[Version comparison data]
'''

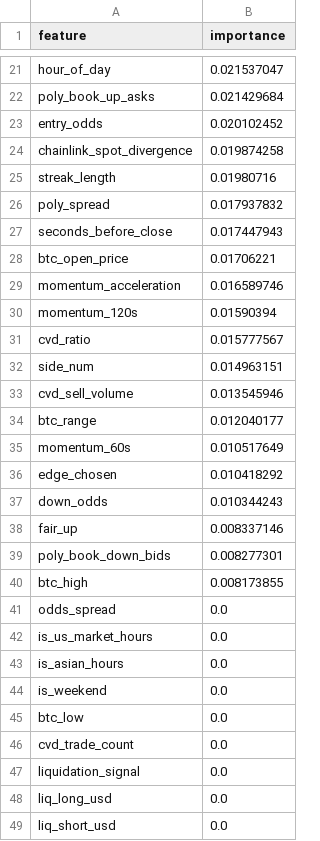
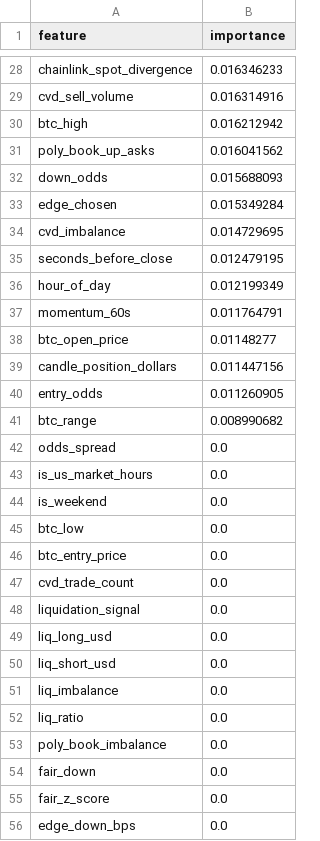
Before and after one commit to westonperkins/polymarket_bot, a CSV file: ml/output/gate_feature_importance.csv, drawn as a sheet; only a part is shown, gaps mark what is left out; the shorter side is filled out with more unchanged rows; removed rows and columns are numbered as before the commit, all else as after; the diff covers the shown part only; the diff names each change by its address in the sheet, - before the commit and + after, or states it on an @@ line.

```diff
--- a/ml/output/gate_feature_importance.csv
+++ b/ml/output/gate_feature_importance.csv
-row 21: hour_of_day | 0.021537047
-row 22: poly_book_up_asks | 0.021429684
-row 23: entry_odds | 0.020102452
-B28 (importance): 0.019874258
+B28 (importance): 0.016346233
-row 25: streak_length | 0.01980716
-row 26: poly_spread | 0.017937832
+row 29: cvd_sell_volume | 0.016314916
+row 30: btc_high | 0.016212942
+row 31: poly_book_up_asks | 0.016041562
+row 32: down_odds | 0.015688093
+row 33: edge_chosen | 0.015349284
+row 34: cvd_imbalance | 0.014729695
-B35 (importance): 0.017447943
+B35 (importance): 0.012479195
+row 36: hour_of_day | 0.012199349
+row 37: momentum_60s | 0.011764791
-B38 (importance): 0.01706221
+B38 (importance): 0.01148277
-row 29: momentum_acceleration | 0.016589746
-row 30: momentum_120s | 0.01590394
-row 31: cvd_ratio | 0.015777567
-row 32: side_num | 0.014963151
-row 33: cvd_sell_volume | 0.013545946
+row 39: candle_position_dollars | 0.011447156
+row 40: entry_odds | 0.011260905
-B41 (importance): 0.012040177
+B41 (importance): 0.008990682
-row 35: momentum_60s | 0.010517649
-row 36: edge_chosen | 0.010418292
-row 37: down_odds | 0.010344243
-row 38: fair_up | 0.008337146
-row 39: poly_book_down_bids | 0.008277301
-row 40: btc_high | 0.008173855
-row 43: is_asian_hours | 0.0
+row 46: btc_entry_price | 0.0
```
Also changed, not shown: 18 added rows, 12 removed rows and 8 edited cells elsewhere in this file, ml/output/cv_results.csv, ml/output/feature_importance.csv, 5 other files.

'''

Copy each line of the records above without change, but do not include any picture.

Before and after one commit to westonperkins/polymarket_bot, a CSV file: ml/output/gate_feature_importance.csv, drawn as a sheet; only a part is shown, gaps mark what is left out; the shorter side is filled out with more unchanged rows; removed rows and columns are numbered as before the commit, all else as after; the diff covers the shown part only; the diff names each change by its address in the sheet, - before the commit and + after, or states it on an @@ line.

```diff
--- a/ml/output/gate_feature_importance.csv
+++ b/ml/output/gate_feature_importance.csv
-row 21: hour_of_day | 0.021537047
-row 22: poly_book_up_asks | 0.021429684
-row 23: entry_odds | 0.020102452
-B28 (importance): 0.019874258
+B28 (importance): 0.016346233
-row 25: streak_length | 0.01980716
-row 26: poly_spread | 0.017937832
+row 29: cvd_sell_volume | 0.016314916
+row 30: btc_high | 0.016212942
+row 31: poly_book_up_asks | 0.016041562
+row 32: down_odds | 0.015688093
+row 33: edge_chosen | 0.015349284
+row 34: cvd_imbalance | 0.014729695
-B35 (importance): 0.017447943
+B35 (importance): 0.012479195
+row 36: hour_of_day | 0.012199349
+row 37: momentum_60s | 0.011764791
-B38 (importance): 0.01706221
+B38 (importance): 0.01148277
-row 29: momentum_acceleration | 0.016589746
-row 30: momentum_120s | 0.01590394
-row 31: cvd_ratio | 0.015777567
-row 32: side_num | 0.014963151
-row 33: cvd_sell_volume | 0.013545946
+row 39: candle_position_dollars | 0.011447156
+row 40: entry_odds | 0.011260905
-B41 (importance): 0.012040177
+B41 (importance): 0.008990682
-row 35: momentum_60s | 0.010517649
-row 36: edge_chosen | 0.010418292
-row 37: down_odds | 0.010344243
-row 38: fair_up | 0.008337146
-row 39: poly_book_down_bids | 0.008277301
-row 40: btc_high | 0.008173855
-row 43: is_asian_hours | 0.0
+row 46: btc_entry_price | 0.0
```
Also changed, not shown: 18 added rows, 12 removed rows and 8 edited cells elsewhere in this file, ml/output/cv_results.csv, ml/output/feature_importance.csv, 5 other files.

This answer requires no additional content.